#### Activity
Each line of the data below holding the word "subgraph" must be copied.
##### Material to process #####
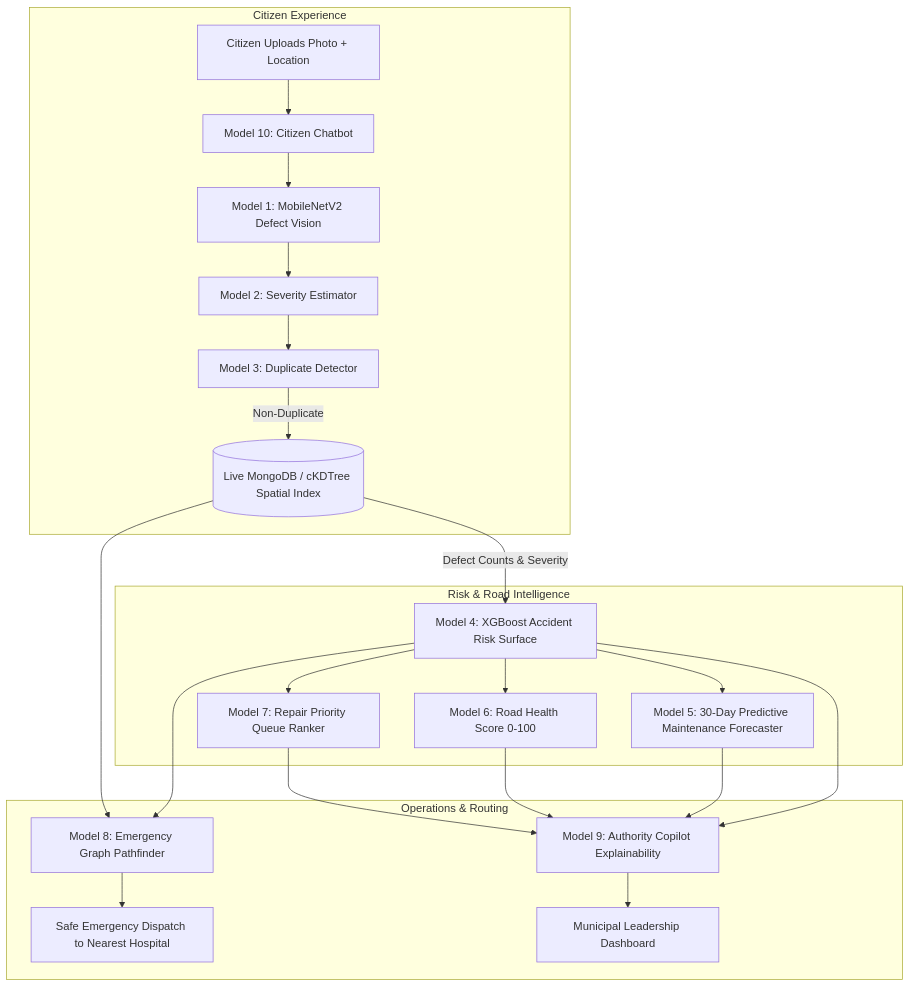
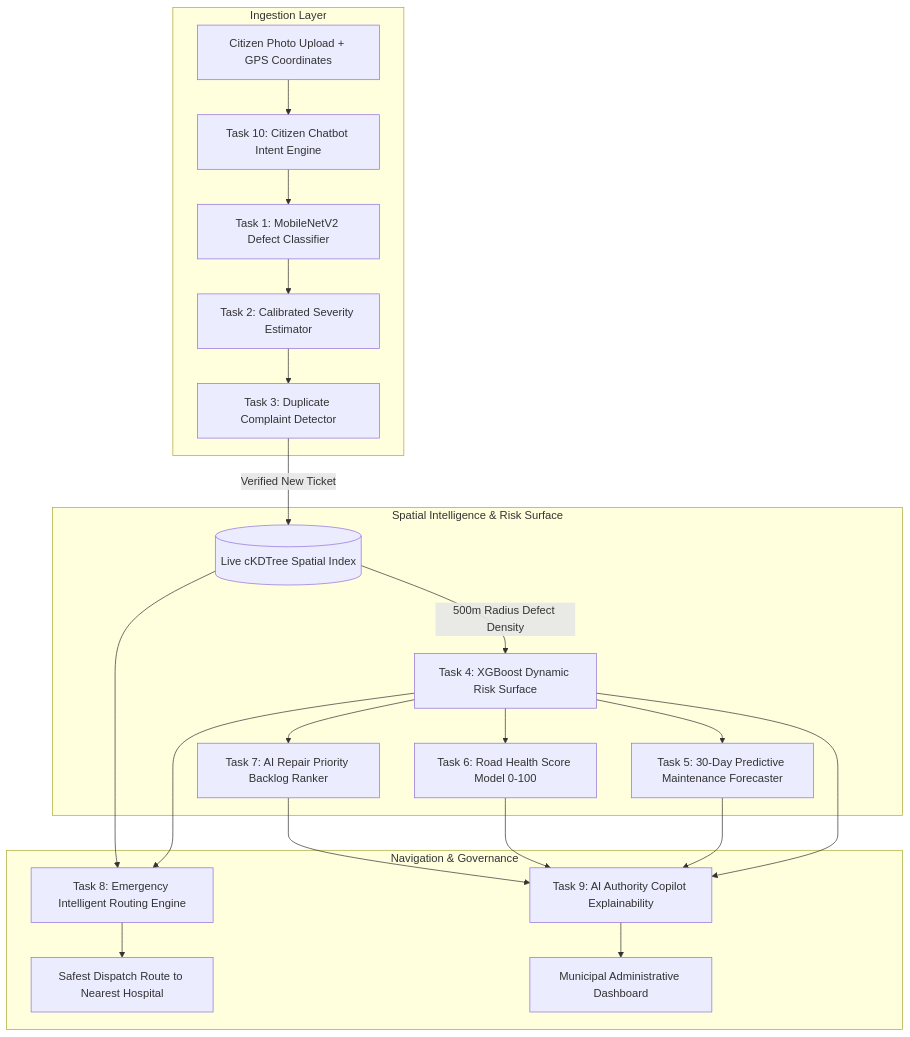
The diagram in ml-model/README.md (praveen-codes36/prahari-ai), drawn with Mermaid before and after one commit. The commit also changed other lines of this file, not shown here.

Commit message:
docs(ml-model): comprehensive README rewrite with 10-task breakdown, algorithm comparisons, evaluation metrics, and dataset links

````diff
--- a/ml-model/README.md
+++ b/ml-model/README.md
@@ -45,24 +97,24 @@
 ```mermaid
 flowchart TD
-    subgraph Citizen Experience
-        A[Citizen Uploads Photo + Location] --> B[Model 10: Citizen Chatbot]
-        B --> C[Model 1: MobileNetV2 Defect Vision]
-        C --> D[Model 2: Severity Estimator]
-        D --> E[Model 3: Duplicate Detector]
-        E -->|Non-Duplicate| F[(Live MongoDB / cKDTree Spatial Index)]
+    subgraph Ingestion Layer
+        A[Citizen Photo Upload + GPS Coordinates] --> B[Task 10: Citizen Chatbot Intent Engine]
+        B --> C[Task 1: MobileNetV2 Defect Classifier]
+        C --> D[Task 2: Calibrated Severity Estimator]
+        D --> E[Task 3: Duplicate Complaint Detector]
     end
 
-    subgraph Risk & Road Intelligence
-        F -->|Defect Counts & Severity| G[Model 4: XGBoost Accident Risk Surface]
-        G --> H[Model 5: 30-Day Predictive Maintenance Forecaster]
-        G --> I[Model 6: Road Health Score 0-100]
-        G --> J[Model 7: Repair Priority Queue Ranker]
+    subgraph Spatial Intelligence & Risk Surface
+        E -->|Verified New Ticket| F[(Live cKDTree Spatial Index)]
+        F -->|500m Radius Defect Density| G[Task 4: XGBoost Dynamic Risk Surface]
+        G --> H[Task 5: 30-Day Predictive Maintenance Forecaster]
+        G --> I[Task 6: Road Health Score Model 0-100]
+        G --> J[Task 7: AI Repair Priority Backlog Ranker]
     end
 
-    subgraph Operations & Routing
-        G & F --> K[Model 8: Emergency Graph Pathfinder]
-        K --> L[Safe Emergency Dispatch to Nearest Hospital]
-        G & H & I & J --> M[Model 9: Authority Copilot Explainability]
-        M --> N[Municipal Leadership Dashboard]
+    subgraph Navigation & Governance
+        G & F --> K[Task 8: Emergency Intelligent Routing Engine]
+        K --> L[Safest Dispatch Route to Nearest Hospital]
+        G & H & I & J --> M[Task 9: AI Authority Copilot Explainability]
+        M --> N[Municipal Administrative Dashboard]
     end
 ```
````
#####
#### Exercise output
-    subgraph Citizen Experience
+    subgraph Ingestion Layer
-    subgraph Risk & Road Intelligence
+    subgraph Spatial Intelligence & Risk Surface
-    subgraph Operations & Routing
+    subgraph Navigation & Governance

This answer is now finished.